Early in April this year, we blogged about the value of designing digital strategies centred in rich human experiences that gravitate on basic human needs and motivational context; aligned with these design principles, a new wave of digital experiences labelled with the term ‘Gamification’ have emerged in the last few years as an innovative way to drive engagement and motivate behaviours based on our need to have fun.
Digital platforms provide businesses access to a vast amount of data. This information can be used for market research and insights to better understand online consumer behaviour. A highly researched area of online consumer behaviour is factors influencing a users’ final purchasing decision on an eCommerce checkout. A poor buying user experience can greatly hinder the success of an online business. It’s important for eCommerce sites to provide customers a user friendly checkout process to achieve long term success and maximise sales.

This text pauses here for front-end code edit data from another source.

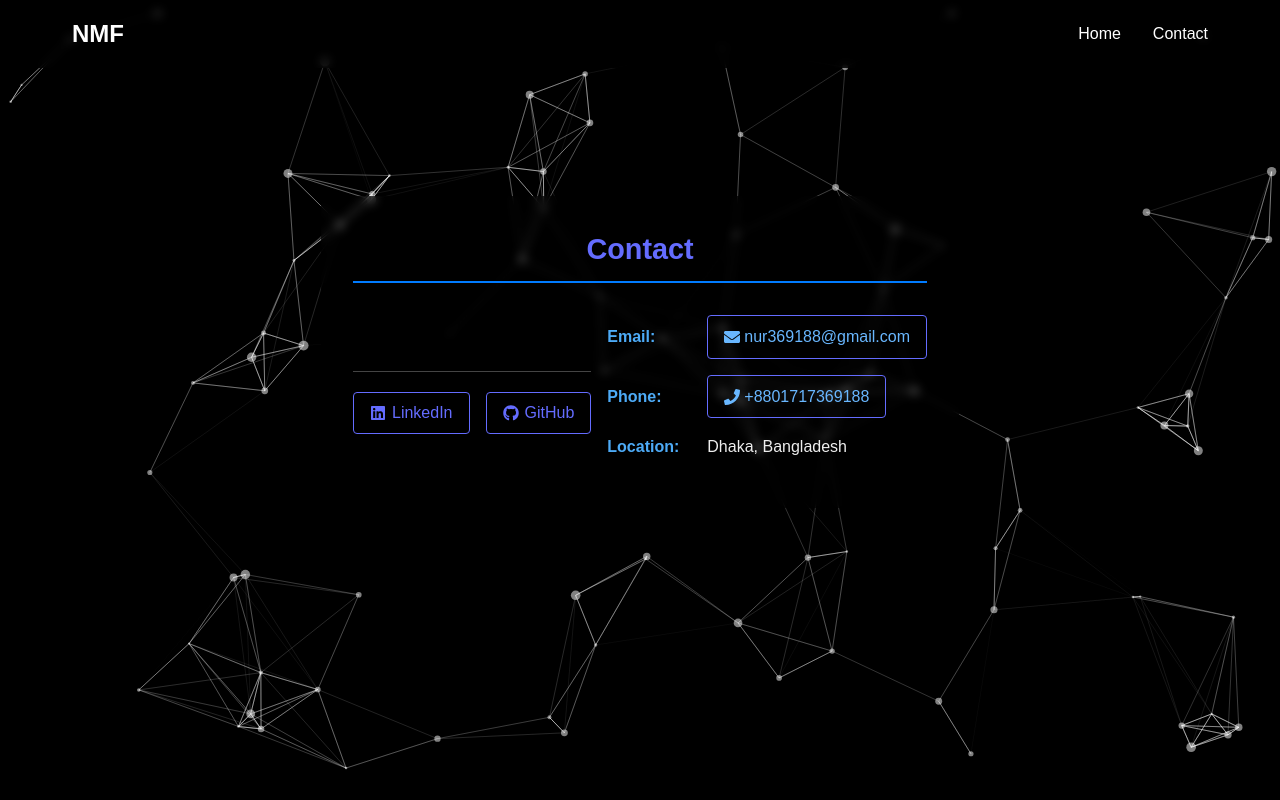
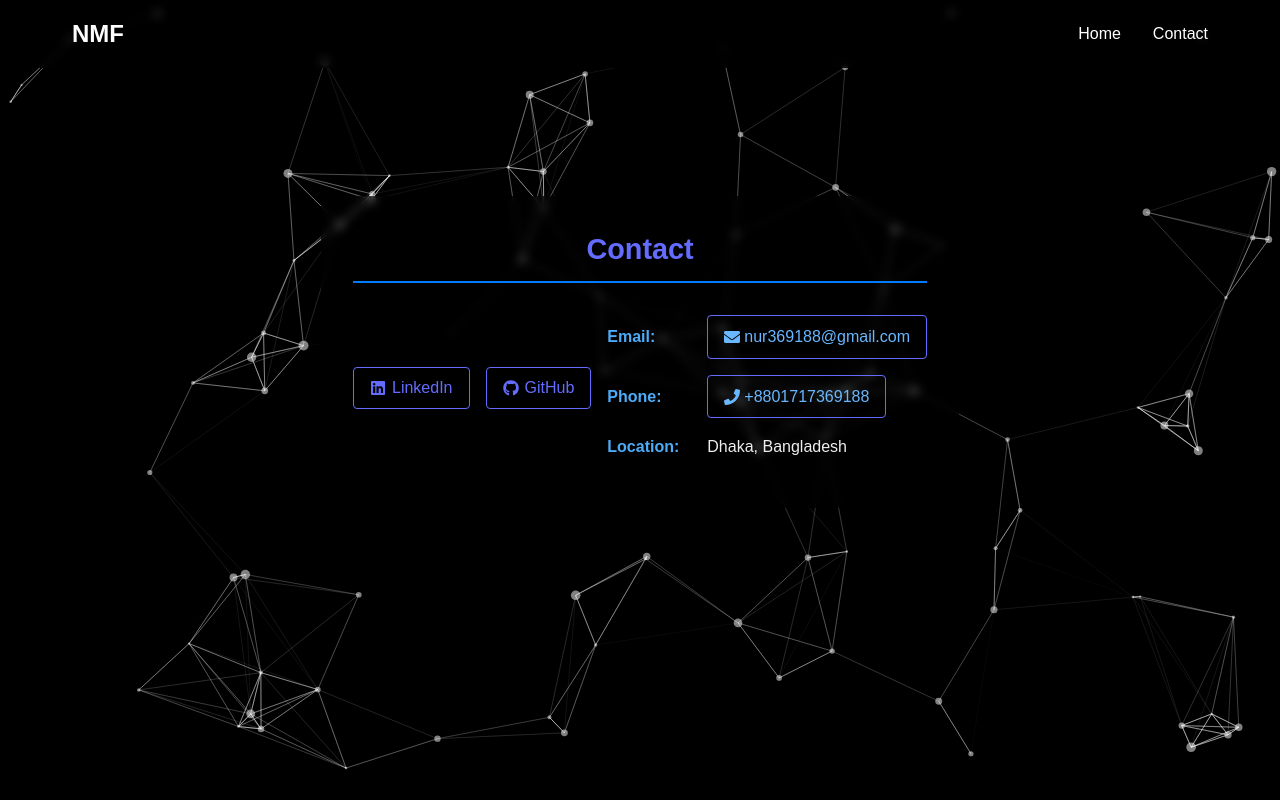
Before and after one commit to nurfarazi/personal-webpage, a React (Vite) app: page /contact in a window 1280 px wide. Built offline with nearby package versions, Linux system fonts and the light colour scheme.

Commit message:
style: update social links in Contact component for improved layout and spacing

```diff
--- a/src/pages/Contact.tsx
+++ b/src/pages/Contact.tsx
@@ -8,7 +8,10 @@ const Contact = () => {
         <section className="section contact">
           <h2>Contact</h2>
           <div className="contact-info">
-            <div className="social-links">
+            <div
+              className="social-links"
+              style={{ borderTop: 'none', paddingTop: 0, marginTop: 0 }}
+            >
               <a
                 href="https://www.linkedin.com/in/nurfarazi/"
                 target="_blank"
```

Remember the days of dial up? Reaching top speeds of 56kb/s. When you couldn’t be on the Internet and on the phone at the same time. Does this nostalgic tone sound familiar? Oh how times have changed. As the youngest person in the studio I probably can’t even say exactly what’s changed (being only 5 years older than Speedwell itself est.1997). The following takes a trip down nostalgia lane, looking at web designs’ awkward teen moments and how they have evolved over the years.
The Adobe Creative Cloud is a great way to have a seamless way of keeping settings, files, and feedback from team members in sync. Before CC every 2 years Adobe would release a new Box set with CD’s. If they were to make an update you would have to wait 2 years to get that update. Now with a subscription you get monthly updates on each individual program.
Recently at the YOW conference, I was introduced to the Cynefin Framework through a presentation by Liz Keogh. Created by David Snowden, it is a sense making framework designed to assist understanding and describing problems, situations and systems.
Within my role at Speedwell, I’m often responsible for evaluating, understanding, solving, prioritising and documenting many new experiences, problems and situations. Constantly I experience new clients, new user considerations, new technologies, new techniques, new team members, new team structures, new processes.
Well, what a year it was!
As a Digital Designer, I have seen some big shifts in trends over the years. Gone are the days when everyone wants shiny and glossy buttons, large drop shadows, 10 different gradients on a 1024×768 browser that only renders on desktop. People have become more visually aware of what great design looks like, be it on desktop, tablet or mobile. They expect to have the same experience on all devices and so design plays such an important role in delivering those experiences. I think the launch of Windows 8 and iOS 7 this year has cemented simplicity and flat design for years to come.
Worldwide Browser usage statistics show that for the first time, mobile devices now make up around twenty percent of traffic.
2013 is the first year that Mobile Browser usage has exceeded fifteen percent, no doubt buoyed by the uptake of tablets and “phablets”. Australia and North America both sit at around sixteen percent but the Asian market has exploded to over thirty percent.
Inefficient landing pages deter potential customers from submitting their details due to inconsistencies, distractions, long-winded content or enquiry forms, insufficient trust gained, or an unclear path to completion from an ineffective layout.
This post addresses five areas to consider when building a well performing landing page to ensure an optimal number of leads are captured, which include:
- Value Proposition
- Trust Gained
- Test and Measure
Apple revealed the new iOS7 at their WWDC event on June 10, which created quite a discussion online. Apple’s transition from glossy icons and skeuomorphism to a simpler, minimalist approach and new features for the iOS7 UI has been met with both with praise and criticism.